# Graph Theory Applied to 3D Printing: New Research Enhances Toolpath Optimization

By on August 23rd, 2024 in news, research

Continuous carbon fiber 3D printing may become a lot more powerful if new research is adopted by industry.

Researchers at the University of Manchester have developed a new approach to create toolpaths for 3D printing using graphs, and it turns out this could improve toolpaths for continuous carbon fiber 3D printing, among other benefits.

Continuous carbon fiber 3D printing is a niche capability current provided by only a small handful of providers. That’s because it’s hard to do. Not only does the 3D printer have to include a separate toolhead to lay down lines of continuous carbon fiber, but the software must generate toolpaths for those lines.

That is usually quite complex, as the few strands of carbon fiber must be in proper orientations to provide optimal strength. For example, if there’s a corner to be printed, should the carbon fiber be two separate strands that happen to meet at 90 degrees? Or perhaps it would be better to have a continuous fiber that gradually curves within that corner? The latter is the correct answer, but how do you detect those geometric situations and generate appropriate carbon fiber toolpaths?

The researchers used an undirected graph approach. They explain:

“Many 3DP problems can be formulated as finding an optimized path to visit nodes and edges on an undirected graph, which contains a set of edges and a set of nodes. Printing toolpaths are planned to go through all nodes while optimizing different manufacturing objectives. The resultant toolpath is represented as an ordered list of nodes, where their coordinates indicate the tip point of a printer head and their order gives the printing sequence.”

Their solution involves an on-the-fly local search graph, where the optimal choice is determined through iteration.

This is quite interesting, as their solution apparently involves different “reward functions” that associate with specific manufacturing objectives. In other words, you can tell the algorithm what you need to achieve and it should find the optimal toolpath.

Their solution was applied to the problem of continuous carbon fiber toolpaths, with a view to reduce carbon fiber usage while maintaining part strength. For this, the objectives were:

Coverage: Each edge of the input graph must be fabricated by one to two passes of CCF deposition while minimizing total material usage
Continuity: All passes are continuously connected – i.e., the whole graph can be covered by CCF in ‘one-stroke’
Sharp-turn: The CCF toolpath should avoid sharp turns

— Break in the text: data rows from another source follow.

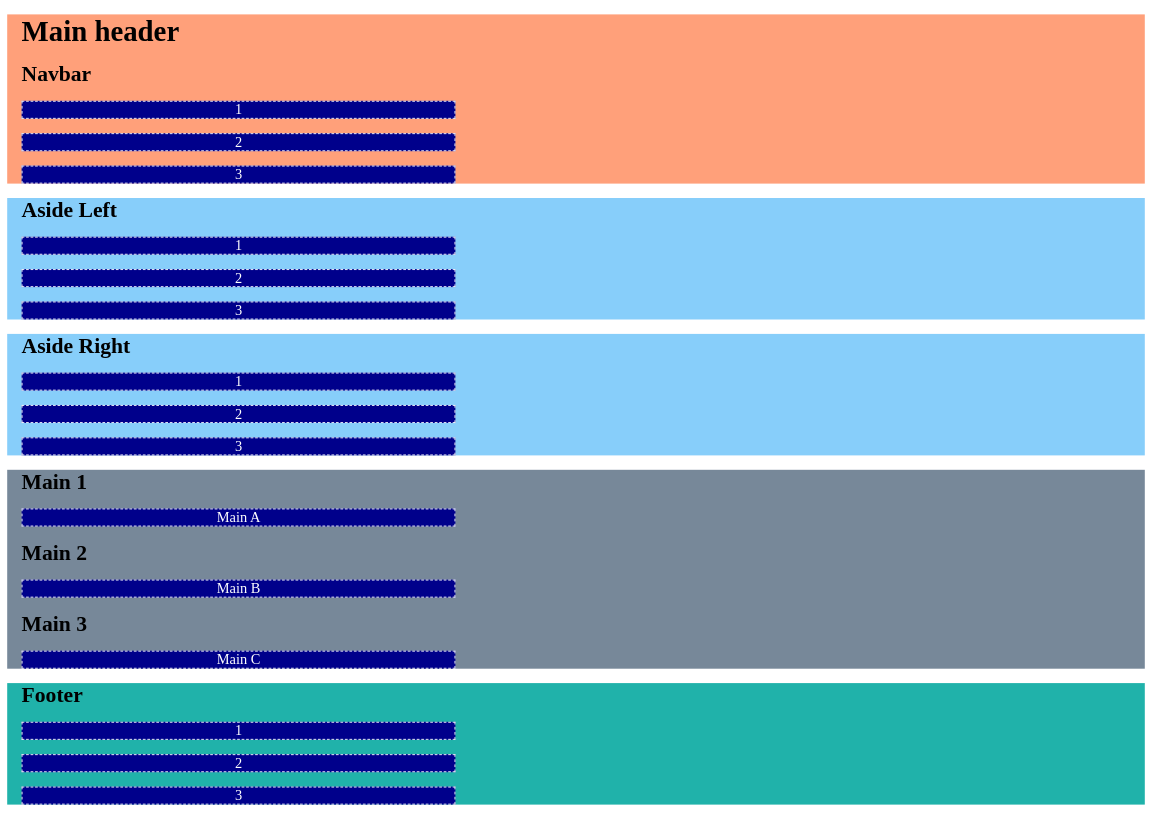
Repository: Colo-Codes/code-practice
Page: 02-css-practice-10-RWD.html
An editor plug-in stored every save of this project. The page is shown before and after the next save, followed by the edit.
The browser window is 1280 px wide. The pictures show the whole page, at 90% of full size.

Above is the page before, as saved 2021-06-07 08:30:44.

### 02-css-practice-10-RWD.html
<!DOCTYPE html>
<html lang="en">

<head>
    <meta charset="UTF-8">
    <meta http-equiv="X-UA-Compatible" content="IE=edge">
    <meta name="viewport" content="width=device-width, initial-scale=1.0">
    <title>Flexbox</title>
    <style>
        header {
            background-color: lightsalmon;
        }
        aside {
            background-color: lightskyblue;
        }
        main {
            background-color: lightslategray;
        }
        footer {
            background-color: lightseagreen;
        }
        .div-box {
            width: 30rem;
            display: block;
            background-color: darkblue;
            color: white;
            text-align: center;
            border: 1px dashed white;
            margin: 1rem;
        }
        h1, h2 {
            margin: 1rem;
        }
    </style>
</head>

<body>
    <header>
        <h1>Main header</h1>
        <nav>
            <h2>Navbar</h2>
            <div class="nav-boxes div-box">1</div>
            <div class="nav-boxes div-box">2</div>
            <div class="nav-boxes div-box">3</div>
        </nav>
    </header>
    <aside id="aside-left">
        <h2>Aside Left</h2>
        <div class="aside-boxes div-box">1</div>
        <div class="aside-boxes div-box">2</div>
        <div class="aside-boxes div-box">3</div>
    </aside>
    <aside id="aside-right">
        <h2>Aside Right</h2>
        <div class="aside-boxes div-box">1</div>
        <div class="aside-boxes div-box">2</div>
        <div class="aside-boxes div-box">3</div>
    </aside>
    <main>
        <section>
            <h2>Main 1</h2>
            <div class="main-boxes div-box">Main A</div>
        </section>
        <section>
            <h2>Main 2</h2>
            <div class="main-boxes div-box">Main B</div>
        </section>
        <section>
            <h2>Main 3</h2>
            <div class="main-boxes div-box">Main C</div>
        </section>
    </main>
    <footer>
        <h2>Footer</h2>
        <div class="footer-boxes div-box">1</div>
        <div class="footer-boxes div-box">2</div>
        <div class="footer-boxes div-box">3</div>
    </footer>
</body>

</html>

After the next save:
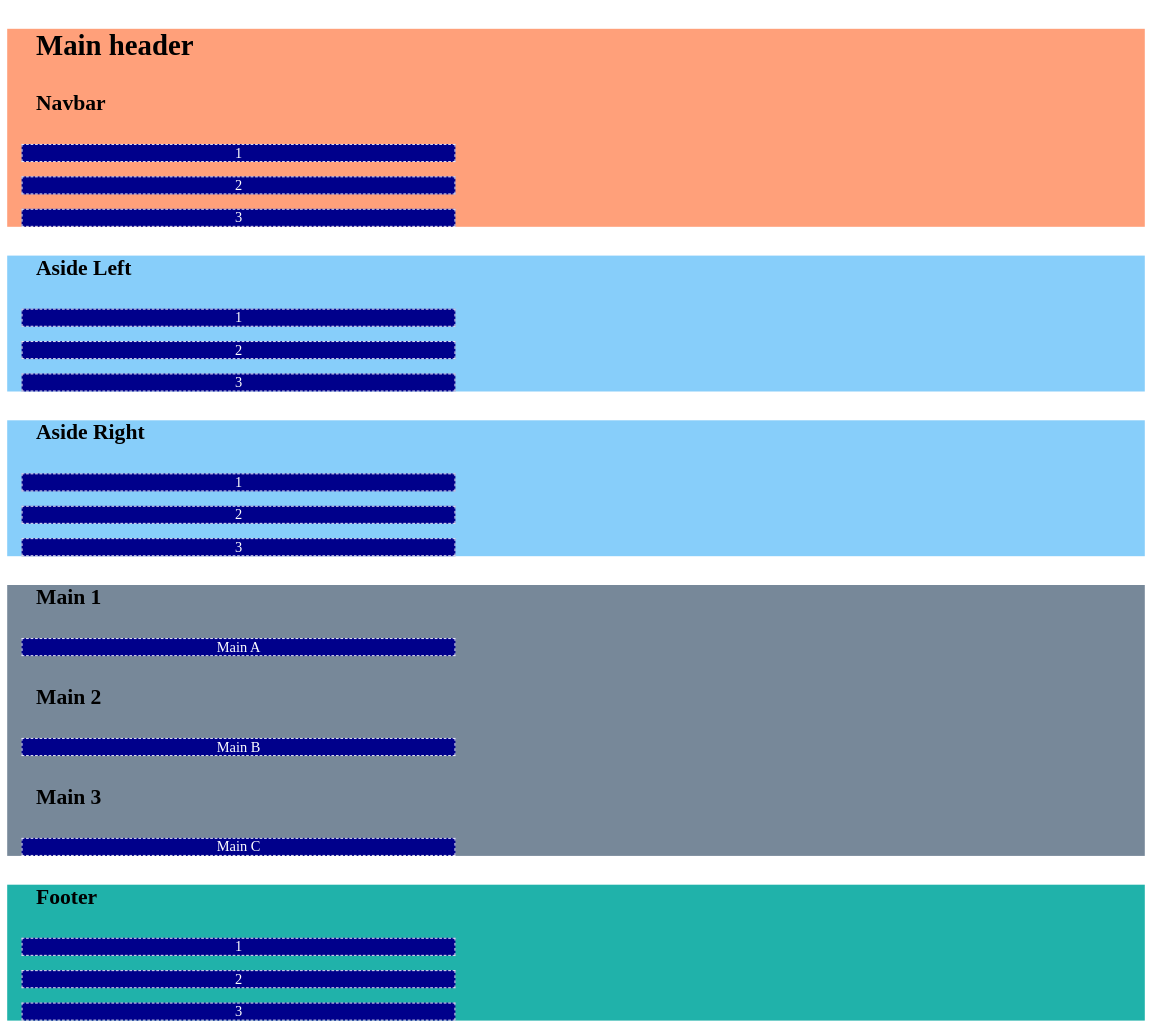
Saved 27 s later.
--- a/02-css-practice-10-RWD.html
+++ b/02-css-practice-10-RWD.html
@@ -29,7 +29,7 @@
             margin: 1rem;
         }
         h1, h2 {
-            margin: 1rem;
+            margin: 2rem;
         }
     </style>
 </head>

After the save that followed:
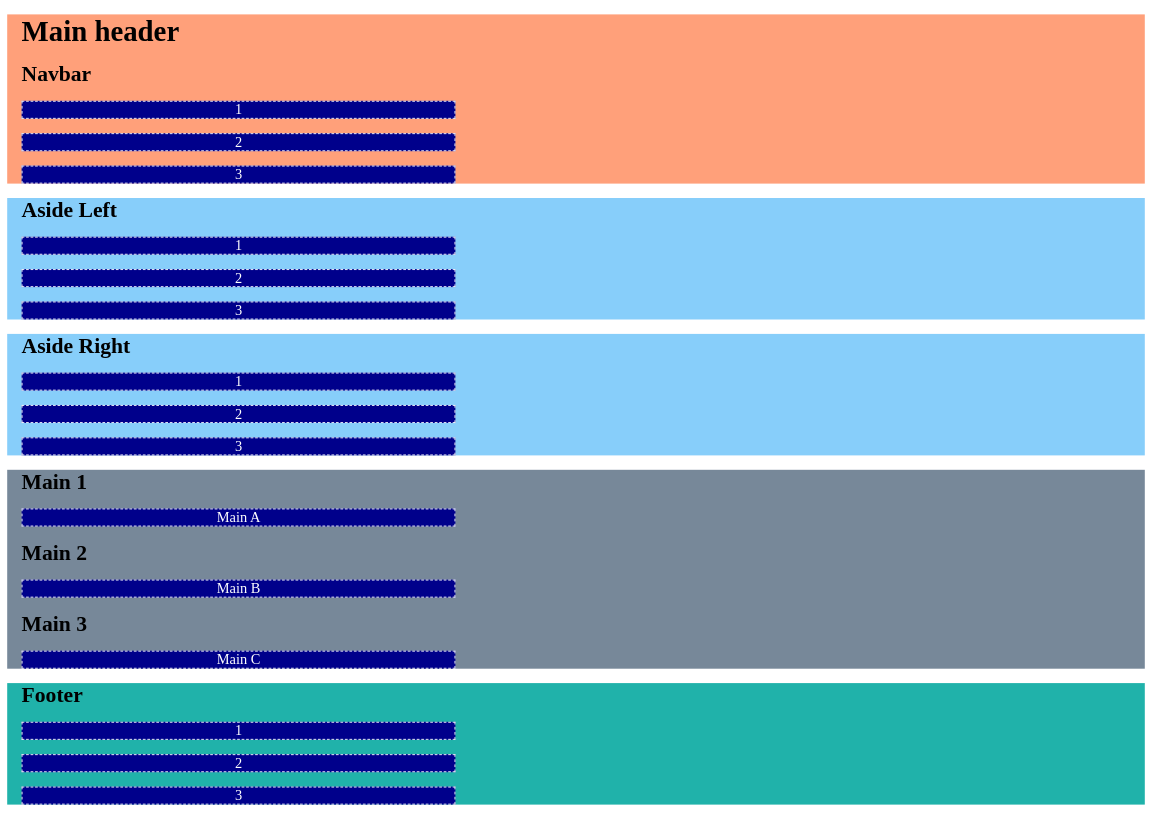
Saved 9 s later.
--- a/02-css-practice-10-RWD.html
+++ b/02-css-practice-10-RWD.html
@@ -29,7 +29,7 @@
             margin: 1rem;
         }
         h1, h2 {
-            margin: 2rem;
+            margin: 1rem;
         }
     </style>
 </head>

As you can imagine, these objectives would certainly provide far better carbon fiber deposition than more simple approaches. I’m hoping this research can be integrated with exiting continuous carbon fiber systems to optimize their output.

The graph-based toolpath approach was also demonstrated in two other areas. One was metal 3D printing using the LPBF process. The idea was to manage thermal stresses, which, if not accounted for, can introduce severe distortions and even cracks in metal prints.

This research tells me that today’s “advanced” slicing software is nowhere near reaching the fullest potential. Research of this type, combined with recent AI tools should at some point revolutionize 3D print slicing software, and enable everyone to print optimized parts in each and every job.

Via ArXiv

## By Kerry Stevenson

Kerry Stevenson, aka "General Fabb" has written over 8,000 stories on 3D printing at Fabbaloo since he launched the venture in 2007, with an intention to promote and grow the incredible technology of 3D printing across the world. So far, it seems to be working!